** Opening Input data block **

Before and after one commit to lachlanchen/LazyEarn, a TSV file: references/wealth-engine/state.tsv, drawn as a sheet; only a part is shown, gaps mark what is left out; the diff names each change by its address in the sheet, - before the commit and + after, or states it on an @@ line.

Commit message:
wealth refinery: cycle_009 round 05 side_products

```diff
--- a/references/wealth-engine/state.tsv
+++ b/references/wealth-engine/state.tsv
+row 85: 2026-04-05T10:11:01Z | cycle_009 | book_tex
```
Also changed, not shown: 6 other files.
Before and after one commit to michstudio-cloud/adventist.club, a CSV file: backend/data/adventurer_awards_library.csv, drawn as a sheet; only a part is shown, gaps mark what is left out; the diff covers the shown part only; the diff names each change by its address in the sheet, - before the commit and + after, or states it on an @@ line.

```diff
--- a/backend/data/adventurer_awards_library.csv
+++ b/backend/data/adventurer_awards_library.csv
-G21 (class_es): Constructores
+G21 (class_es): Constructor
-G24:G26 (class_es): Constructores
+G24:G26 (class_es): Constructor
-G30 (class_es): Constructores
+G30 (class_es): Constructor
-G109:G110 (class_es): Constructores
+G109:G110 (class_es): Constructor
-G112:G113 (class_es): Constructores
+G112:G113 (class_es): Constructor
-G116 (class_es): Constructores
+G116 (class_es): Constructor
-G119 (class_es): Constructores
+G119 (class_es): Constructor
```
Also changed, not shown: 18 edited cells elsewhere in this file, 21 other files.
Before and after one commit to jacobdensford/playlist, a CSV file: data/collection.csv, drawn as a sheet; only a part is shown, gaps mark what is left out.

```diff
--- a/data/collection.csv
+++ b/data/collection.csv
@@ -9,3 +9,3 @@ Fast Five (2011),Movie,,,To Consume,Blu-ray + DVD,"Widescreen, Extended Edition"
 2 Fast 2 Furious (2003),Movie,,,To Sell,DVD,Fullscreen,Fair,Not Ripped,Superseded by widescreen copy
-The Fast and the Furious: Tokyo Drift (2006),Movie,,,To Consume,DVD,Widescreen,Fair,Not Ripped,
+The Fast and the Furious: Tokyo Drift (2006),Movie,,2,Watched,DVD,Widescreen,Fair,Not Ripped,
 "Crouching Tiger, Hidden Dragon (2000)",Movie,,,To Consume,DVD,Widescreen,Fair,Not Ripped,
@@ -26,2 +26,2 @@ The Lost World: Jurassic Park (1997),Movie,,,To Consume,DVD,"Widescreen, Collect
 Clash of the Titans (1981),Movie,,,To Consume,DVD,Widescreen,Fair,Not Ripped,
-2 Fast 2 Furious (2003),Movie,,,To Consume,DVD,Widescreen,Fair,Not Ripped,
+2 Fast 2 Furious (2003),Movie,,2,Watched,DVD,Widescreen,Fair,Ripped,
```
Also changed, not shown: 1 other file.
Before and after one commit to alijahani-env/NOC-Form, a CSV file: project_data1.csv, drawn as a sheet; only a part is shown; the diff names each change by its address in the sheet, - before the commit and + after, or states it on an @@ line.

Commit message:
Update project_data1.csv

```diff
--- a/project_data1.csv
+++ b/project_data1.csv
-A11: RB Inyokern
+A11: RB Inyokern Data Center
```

** Closing Input data block **

- **Problem description**:
When you output the entries, keep every line exactly as it appears above.

- **Exercise answer**:
Before and after one commit to lachlanchen/LazyEarn, a TSV file: references/wealth-engine/state.tsv, drawn as a sheet; only a part is shown, gaps mark what is left out; the diff names each change by its address in the sheet, - before the commit and + after, or states it on an @@ line.

Commit message:
wealth refinery: cycle_009 round 05 side_products

```diff
--- a/references/wealth-engine/state.tsv
+++ b/references/wealth-engine/state.tsv
+row 85: 2026-04-05T10:11:01Z | cycle_009 | book_tex
```
Also changed, not shown: 6 other files.
Before and after one commit to michstudio-cloud/adventist.club, a CSV file: backend/data/adventurer_awards_library.csv, drawn as a sheet; only a part is shown, gaps mark what is left out; the diff covers the shown part only; the diff names each change by its address in the sheet, - before the commit and + after, or states it on an @@ line.

```diff
--- a/backend/data/adventurer_awards_library.csv
+++ b/backend/data/adventurer_awards_library.csv
-G21 (class_es): Constructores
+G21 (class_es): Constructor
-G24:G26 (class_es): Constructores
+G24:G26 (class_es): Constructor
-G30 (class_es): Constructores
+G30 (class_es): Constructor
-G109:G110 (class_es): Constructores
+G109:G110 (class_es): Constructor
-G112:G113 (class_es): Constructores
+G112:G113 (class_es): Constructor
-G116 (class_es): Constructores
+G116 (class_es): Constructor
-G119 (class_es): Constructores
+G119 (class_es): Constructor
```
Also changed, not shown: 18 edited cells elsewhere in this file, 21 other files.
Before and after one commit to jacobdensford/playlist, a CSV file: data/collection.csv, drawn as a sheet; only a part is shown, gaps mark what is left out.

```diff
--- a/data/collection.csv
+++ b/data/collection.csv
@@ -9,3 +9,3 @@ Fast Five (2011),Movie,,,To Consume,Blu-ray + DVD,"Widescreen, Extended Edition"
 2 Fast 2 Furious (2003),Movie,,,To Sell,DVD,Fullscreen,Fair,Not Ripped,Superseded by widescreen copy
-The Fast and the Furious: Tokyo Drift (2006),Movie,,,To Consume,DVD,Widescreen,Fair,Not Ripped,
+The Fast and the Furious: Tokyo Drift (2006),Movie,,2,Watched,DVD,Widescreen,Fair,Not Ripped,
 "Crouching Tiger, Hidden Dragon (2000)",Movie,,,To Consume,DVD,Widescreen,Fair,Not Ripped,
@@ -26,2 +26,2 @@ The Lost World: Jurassic Park (1997),Movie,,,To Consume,DVD,"Widescreen, Collect
 Clash of the Titans (1981),Movie,,,To Consume,DVD,Widescreen,Fair,Not Ripped,
-2 Fast 2 Furious (2003),Movie,,,To Consume,DVD,Widescreen,Fair,Not Ripped,
+2 Fast 2 Furious (2003),Movie,,2,Watched,DVD,Widescreen,Fair,Ripped,
```
Also changed, not shown: 1 other file.
Before and after one commit to alijahani-env/NOC-Form, a CSV file: project_data1.csv, drawn as a sheet; only a part is shown; the diff names each change by its address in the sheet, - before the commit and + after, or states it on an @@ line.

Commit message:
Update project_data1.csv

```diff
--- a/project_data1.csv
+++ b/project_data1.csv
-A11: RB Inyokern
+A11: RB Inyokern Data Center
```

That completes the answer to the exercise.